The new measures include a cap on rates increases for small businesses coming out of small business rate relief, alongside restrictions on the rate decreases that firms in most parts of the country were expecting when the upcoming revaluation of the tax comes into places next month.
Analysis by the Centre for Cities shows that the relief measures will therefore benefit on average firms in only 12 English cities, most of which are located in the Greater South East, with London firms set to enjoy rates relief worth £477m in 2017-18.
In every other city in England firms are set to miss out on rates decreases worth £270m in total. Businesses in Manchester will be most affected by the cap on rates decreases, with firms in the city set to stump up £42m more in rates than they would have before the rates relief measures were announced.
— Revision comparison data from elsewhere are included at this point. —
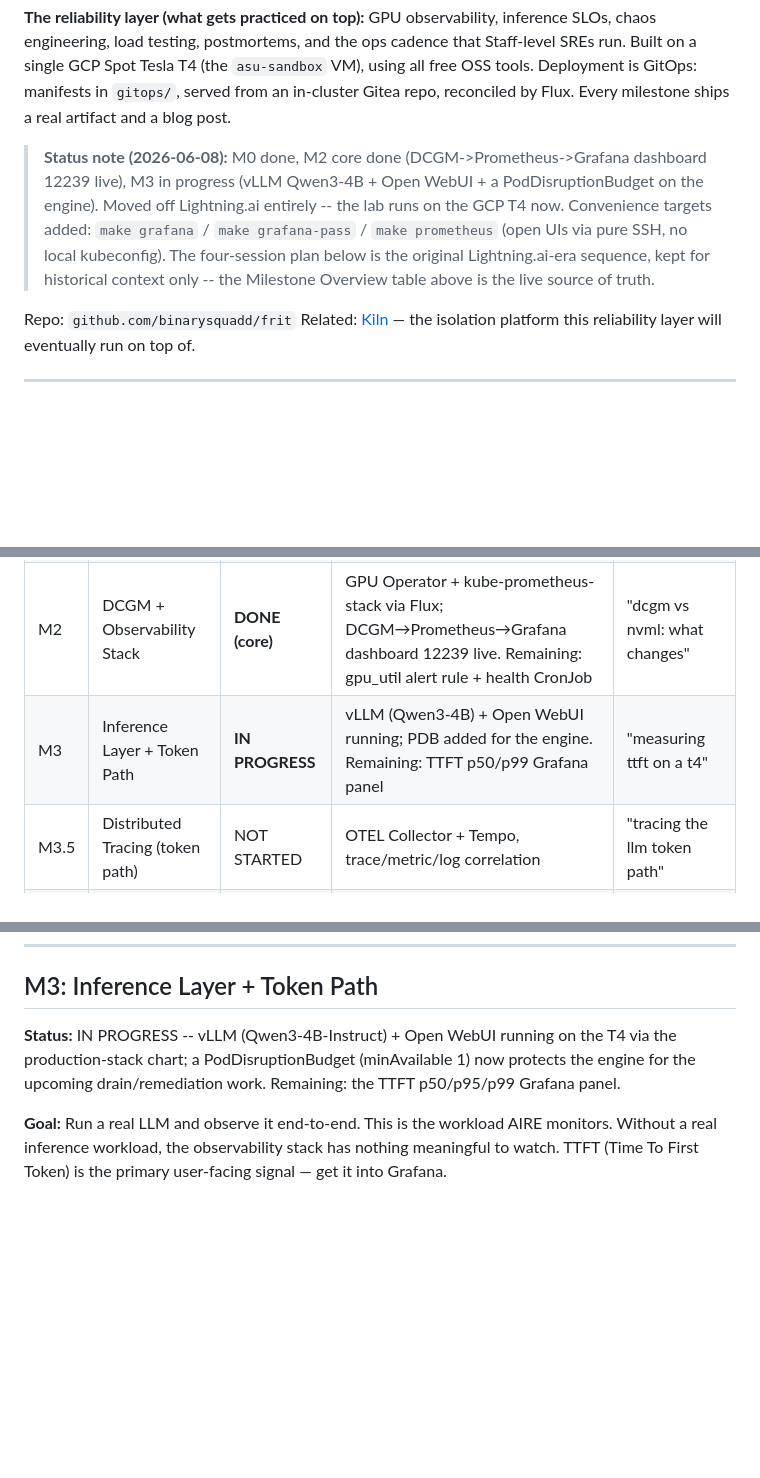
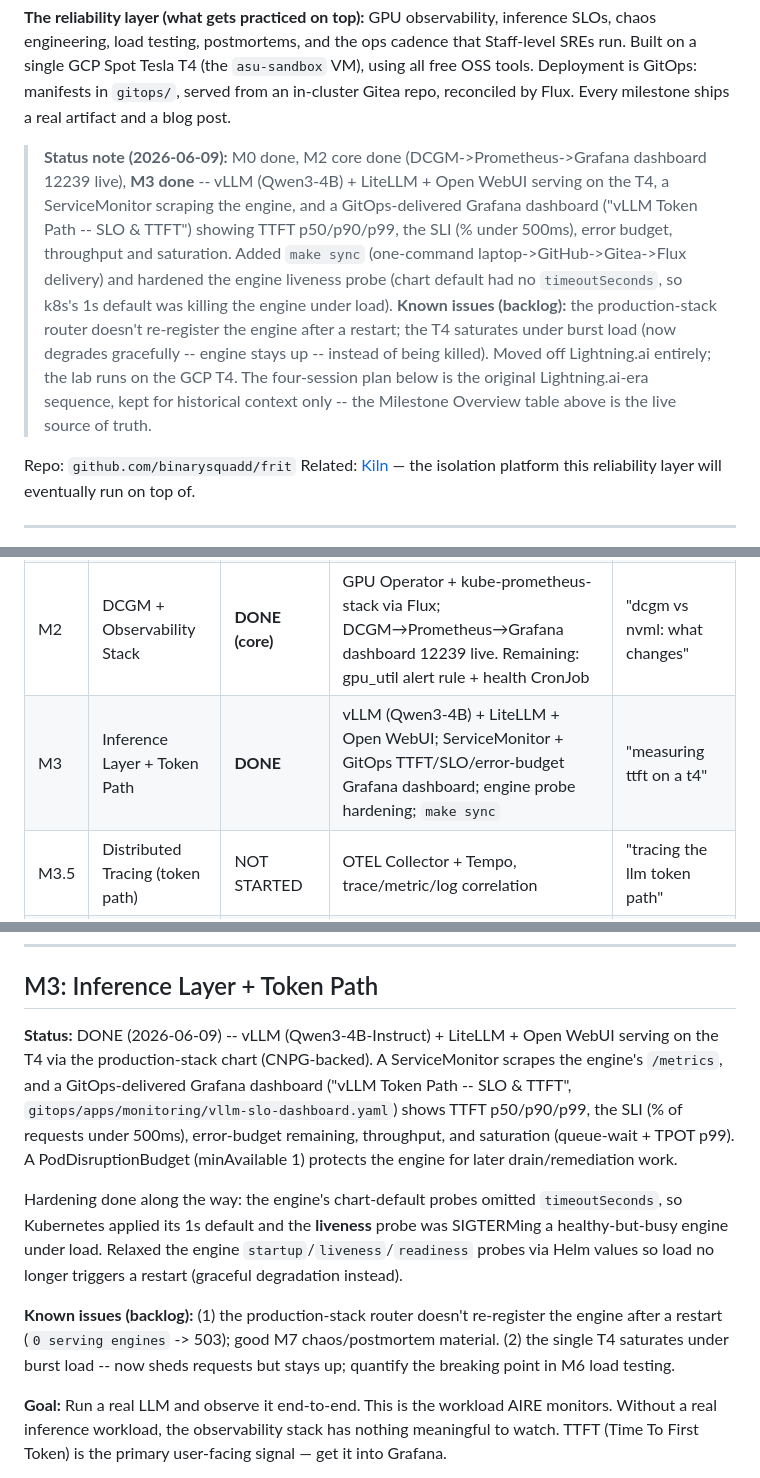
Before and after one commit to 75asu/frit, a Markdown page: docs/MILESTONES.md, 3 parts joined by grey strips. GitHub-like rendering; blank space fills up the shorter version.

Commit message:
docs: M3 done -- TTFT/SLO dashboard, make sync, engine probe hardening

```diff
--- a/docs/MILESTONES.md
+++ b/docs/MILESTONES.md
@@ -22,7 +22,7 @@ A public OSS project that demonstrates AIRE competency by building and operating
 **The reliability layer (what gets practiced on top):**
 GPU observability, inference SLOs, chaos engineering, load testing, postmortems, and the ops cadence that Staff-level SREs run. Built on a single GCP Spot Tesla T4 (the `asu-sandbox` VM), using all free OSS tools. Deployment is GitOps: manifests in `gitops/`, served from an in-cluster Gitea repo, reconciled by Flux. Every milestone ships a real artifact and a blog post.
 
-> **Status note (2026-06-08):** M0 done, M2 core done (DCGM->Prometheus->Grafana dashboard 12239 live), M3 in progress (vLLM Qwen3-4B + Open WebUI + a PodDisruptionBudget on the engine). Moved off Lightning.ai entirely -- the lab runs on the GCP T4 now. Convenience targets added: `make grafana` / `make grafana-pass` / `make prometheus` (open UIs via pure SSH, no local kubeconfig). The four-session plan below is the original Lightning.ai-era sequence, kept for historical context only -- the Milestone Overview table above is the live source of truth.
+> **Status note (2026-06-09):** M0 done, M2 core done (DCGM->Prometheus->Grafana dashboard 12239 live), **M3 done** -- vLLM (Qwen3-4B) + LiteLLM + Open WebUI serving on the T4, a ServiceMonitor scraping the engine, and a GitOps-delivered Grafana dashboard ("vLLM Token Path -- SLO & TTFT") showing TTFT p50/p90/p99, the SLI (% under 500ms), error budget, throughput and saturation. Added `make sync` (one-command laptop->GitHub->Gitea->Flux delivery) and hardened the engine liveness probe (chart default had no `timeoutSeconds`, so k8s's 1s default was killing the engine under load). **Known issues (backlog):** the production-stack router doesn't re-register the engine after a restart; the T4 saturates under burst load (now degrades gracefully -- engine stays up -- instead of being killed). Moved off Lightning.ai entirely; the lab runs on the GCP T4. The four-session plan below is the original Lightning.ai-era sequence, kept for historical context only -- the Milestone Overview table above is the live source of truth.
 
 Repo: `github.com/binarysquadd/frit`
 Related: [Kiln](https://github.com/binarysquadd/kiln) — the isolation platform this reliability layer will eventually run on top of.
@@ -72,7 +72,7 @@ Related: [Kiln](https://github.com/binarysquadd/kiln) — the isolation platform
 | M0 | GPU Foundation | **DONE** | driver + DCGM + k3s on the GCP T4, one-command reprovision | - |
 | M1 | GPU Metrics Exporter | NOT STARTED | Go binary (NVML → Prometheus) | "building a gpu metrics exporter in go" |
 | M2 | DCGM + Observability Stack | **DONE (core)** | GPU Operator + kube-prometheus-stack via Flux; DCGM→Prometheus→Grafana dashboard 12239 live. Remaining: gpu_util alert rule + health CronJob | "dcgm vs nvml: what changes" |
-| M3 | Inference Layer + Token Path | **IN PROGRESS** | vLLM (Qwen3-4B) + Open WebUI running; PDB added for the engine. Remaining: TTFT p50/p99 Grafana panel | "measuring ttft on a t4" |
+| M3 | Inference Layer + Token Path | **DONE** | vLLM (Qwen3-4B) + LiteLLM + Open WebUI; ServiceMonitor + GitOps TTFT/SLO/error-budget Grafana dashboard; engine probe hardening; `make sync` | "measuring ttft on a t4" |
 | M3.5 | Distributed Tracing (token path) | NOT STARTED | OTEL Collector + Tempo, trace/metric/log correlation | "tracing the llm token path" |
 | M4 | SLOs + Alerting | NOT STARTED | SLO.md, Alertmanager rules, error budget | "designing slos for inference workloads" |
 | M5 | Multi-Platform Simulation | NOT STARTED | 3 gateways, canary config, equivalence checker | "how anthropic's routing layer works" |
@@ -168,7 +168,11 @@ curl / Prometheus scrape
 
 ## M3: Inference Layer + Token Path
 
-**Status:** IN PROGRESS -- vLLM (Qwen3-4B-Instruct) + Open WebUI running on the T4 via the production-stack chart; a PodDisruptionBudget (minAvailable 1) now protects the engine for the upcoming drain/remediation work. Remaining: the TTFT p50/p95/p99 Grafana panel.
+**Status:** DONE (2026-06-09) -- vLLM (Qwen3-4B-Instruct) + LiteLLM + Open WebUI serving on the T4 via the production-stack chart (CNPG-backed). A ServiceMonitor scrapes the engine's `/metrics`, and a GitOps-delivered Grafana dashboard ("vLLM Token Path -- SLO & TTFT", `gitops/apps/monitoring/vllm-slo-dashboard.yaml`) shows TTFT p50/p90/p99, the SLI (% of requests under 500ms), error-budget remaining, throughput, and saturation (queue-wait + TPOT p99). A PodDisruptionBudget (minAvailable 1) protects the engine for later drain/remediation work.
+
+Hardening done along the way: the engine's chart-default probes omitted `timeoutSeconds`, so Kubernetes applied its 1s default and the **liveness** probe was SIGTERMing a healthy-but-busy engine under load. Relaxed the engine `startup`/`liveness`/`readiness` probes via Helm values so load no longer triggers a restart (graceful degradation instead).
+
+**Known issues (backlog):** (1) the production-stack router doesn't re-register the engine after a restart (`0 serving engines` -> 503); good M7 chaos/postmortem material. (2) the single T4 saturates under burst load -- now sheds requests but stays up; quantify the breaking point in M6 load testing.
 
 **Goal:** Run a real LLM and observe it end-to-end. This is the workload AIRE monitors. Without a real inference workload, the observability stack has nothing meaningful to watch. TTFT (Time To First Token) is the primary user-facing signal — get it into Grafana.
 
```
The Centre for Cities analysis also shows that retailers in the North will be particularly affected by the cap on rates decreases. For example, while Harrods and Selfridges will receive rates relief worth a combined £1.5m, retailers in Manchester will pay £27m more than they would have before the relief measures were confirmed.
Commenting on the findings, Andrew Carter, Deputy Chief Executive of Centre for Cities said:
“The Chancellor’s relief measures won’t address the instability in the business rates system, but will unfairly penalise businesses in less prosperous parts of the country such as the North, which have been overcharged in recent years. When we also consider the hike in National Insurance Contributions announced for self-employed people, it’s clear that Northern entrepreneurs have got a raw deal from this budget.
“The real problem with the business rates systems is that revaluations don’t take place regularly enough, which is why firms in successful cities like London were facing such dramatic increases in rates in the first place. However, the Chancellor missed the opportunity to address this problem by failing to commit to an earlier date for the next revaluation. Unless the Government acts to correct this problem, the business rate system will continue to be volatile, unfair and inaccurate.”
NOTES TO EDITORS
Data was not available for Scotland and Northern Ireland. Wales was also excluded from the analysis, as the Welsh Assembly has proposed different rates measures from those confirmed by the UK Government yesterday.
Buildings used for public sector uses, such as the activities of local and central government have been excluded to look at the likely impact on businesses. Properties in enterprise zones have not been excluded.